“As long as you don’t practice it, this dying and becoming, You are but a dreary guest on earth.”
Goethe never saw a cell phone and at first reading his quote can seem a bit heavy and daunting but if you think about it he is just encouraging us to update and reconfigure to let go of the old and let the new in. I always liked the meaning behind it. Dreary to me is living without challenge or purpose. Betty White died recently and I can’t imagine a better role model than Ms. White who was trying new things at age 99. I think Goethe would say she had a life that was anything but dreary. It seems to me when you become a smarter, wiser version of yourself the light you have within increases and when your light is bright it makes routing for everyone around you and seeing their win as yours so much fun. This idea that you need to let go of parts of yourself in order to allow something even greater in takes imagination and it is our imagination that allows us to dream and cultivate our visions of seemingly impossible goals into beautiful realities. This is what makes us special as human beings and is something a phone will never have no matter how many updates it does. We get to choose who we want to be and create the life we want to create and we get to celebrate others doing the same.
So here are a few of my 22 risks I hope to take in 2022! I hope you send me your lists at email@example.com. Your upgrade, update, win, success, attempt or whatever you want to call it will make my 2022 that much better. Your light will bring me light and I hope mine does the same for you. Grab one of our KOCH Journals and write down your 22 risks!
We are so excited because our new Shoot for the Stars Collection releases next Tuesday. All of the designs were hand drawn in our studio and are some of my favorite creations. I just might wear everyone's sign! Use code SHOOT4STARS at checkout to receive 10% off items in the Shoot for the Stars Collection!
We have a new concert giveaway you won’t want to miss!
Quote of the week: "We must be willing to let go of the life we have planned, so as to have the life that is waiting for us." E. M. Forster
Podcast of the week: Ann Muira-Ko - The Path from Shyness to World-Class Debater and Investor

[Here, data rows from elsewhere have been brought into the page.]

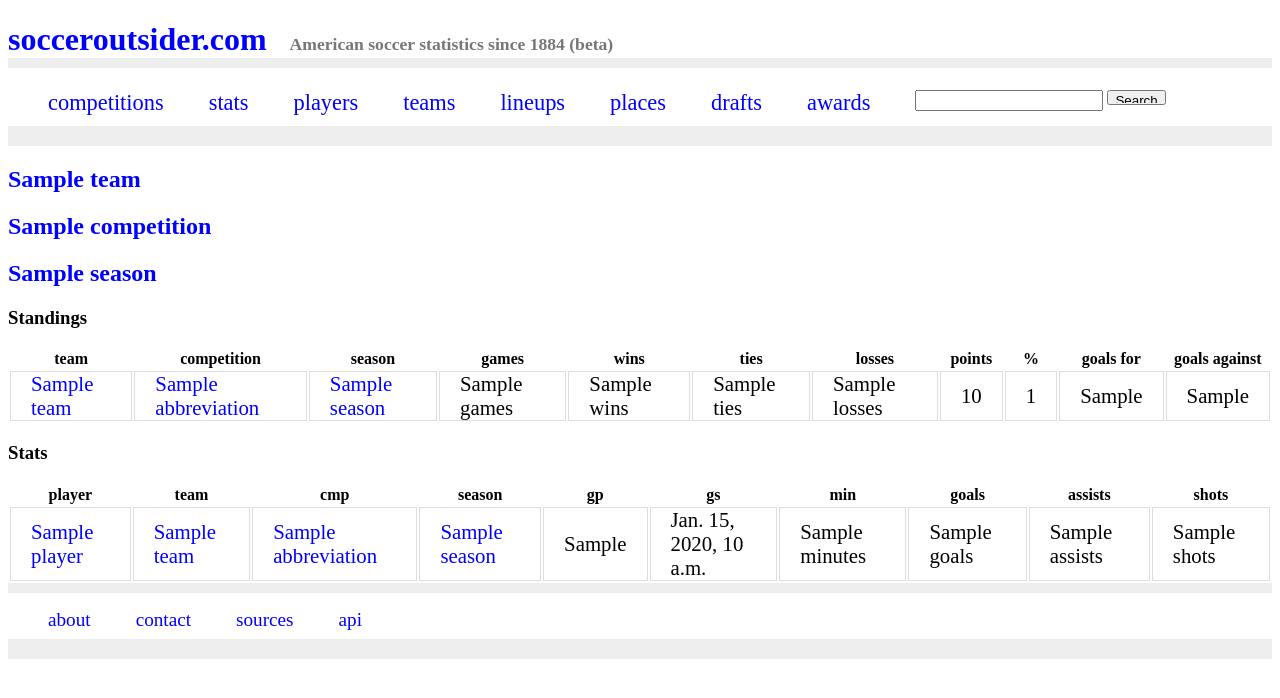
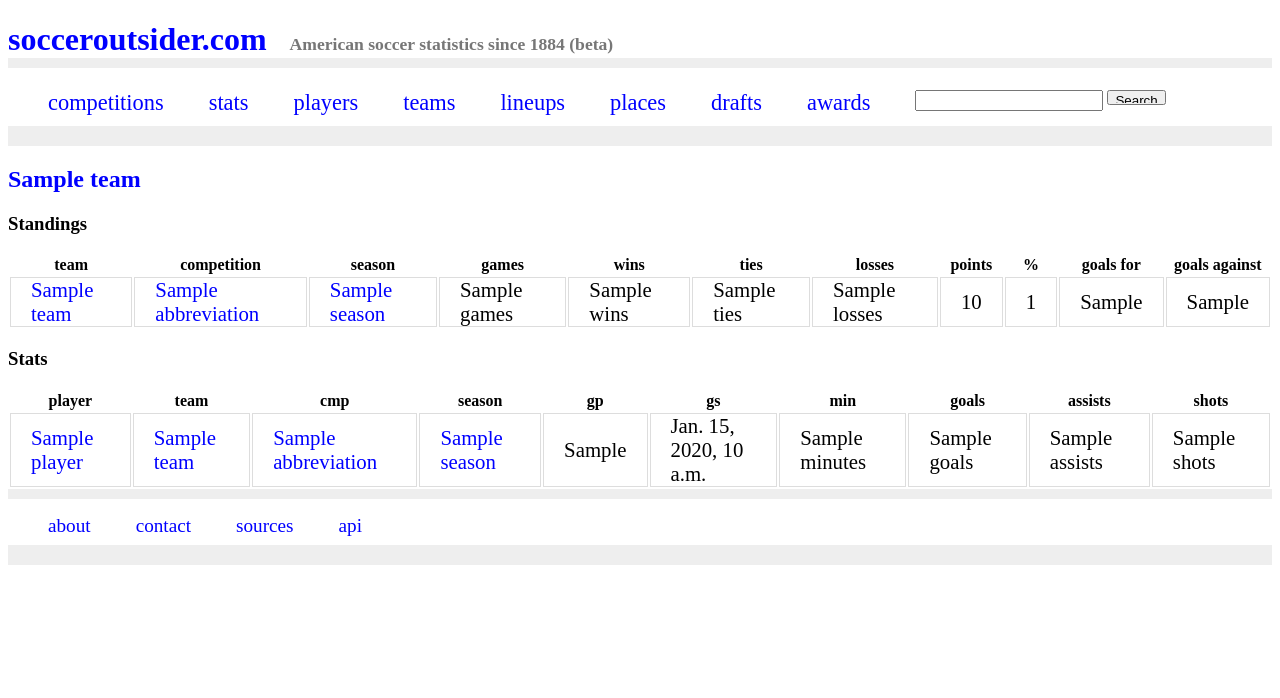
Before and after one commit to SoccerStatsUS/s2, a Django app: template templates/teams/year_detail.html in a window 1280 px wide. Shown: the top 698 px of the page. Run offline with Django 3.2, Linux system fonts and the light colour scheme; the template is opened without the code that fills it: most values are stand-ins (such as "Sample title", 1, 10 or a date in 2020); some libraries are stand-ins or nearby versions.

Commit message:
Remove competition and season from year_detail.html

```diff
--- a/templates/teams/year_detail.html
+++ b/templates/teams/year_detail.html
@@ -3,8 +3,6 @@
 {% block content %}
 
 <h2><a href="{% url team_detail team.slug %}">{{ team.name }}</a></h2>
-<h2><a href="{% url competition_detail season.competition.slug %}">{{ season.competition }}</a></h2>
-<h2><a href="{% url season_detail season.competition.slug season.slug %}">{{ season.name }}</a></h2>
 
 {% if standings %}
 <h3>Standings</h3>
```
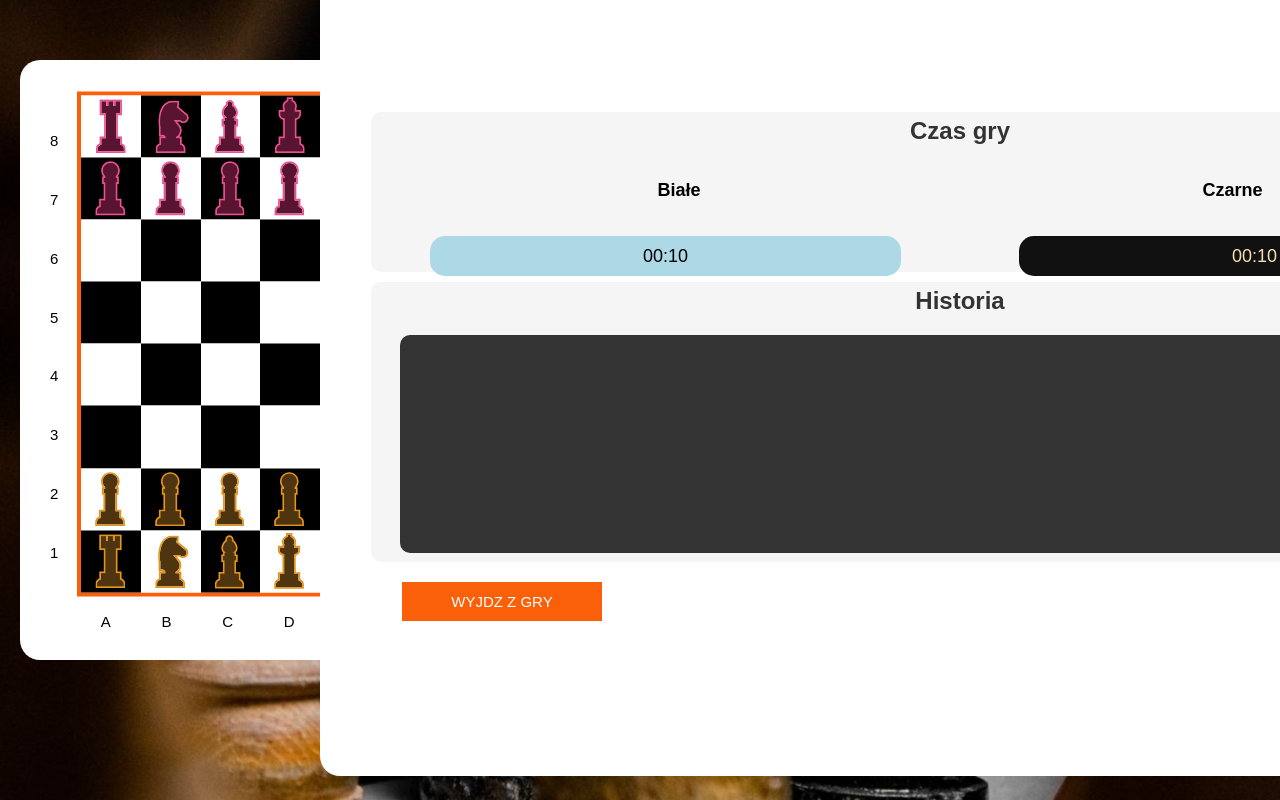
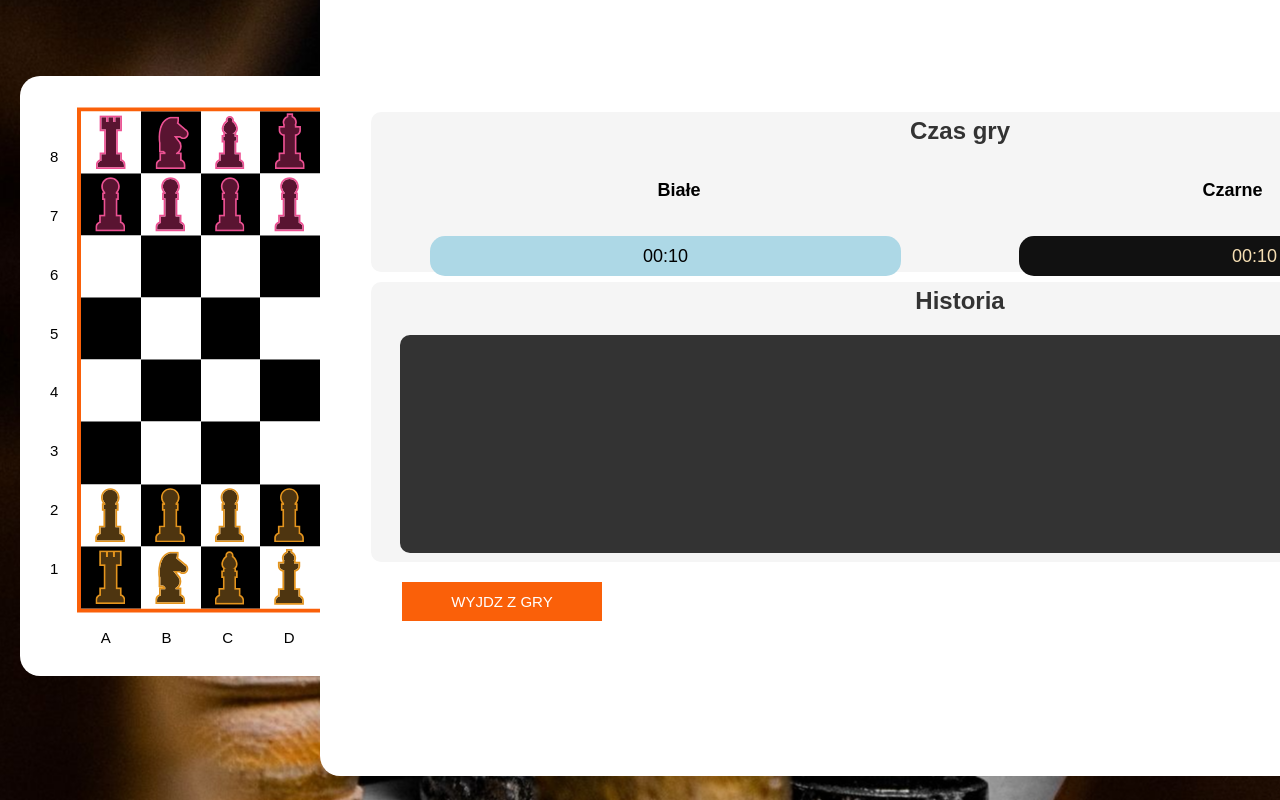
Before and after one commit to CodersCamp2020-JoaoSebastiao-Team/coders-chess, a website built with Parcel: page src/game.html in a window 1280 px wide. Shown: the top 800 px of the page. Built offline with nearby package versions, Linux system fonts and the light colour scheme.

Commit message:
small correction

```diff
--- a/src/game.css
+++ b/src/game.css
@@ -40,7 +40,7 @@
 
 .container-background {
     position: absolute;
-    top: 45%;
+    top: 47%;
     left: 50%;
     transform: translate(-50%, -50%);
     width: 600px;
```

Hope you listen to this one, she is a total rock star and has been called the most powerful woman in startups by Forbes and is a lecturer in entrepreneurship at Stanford.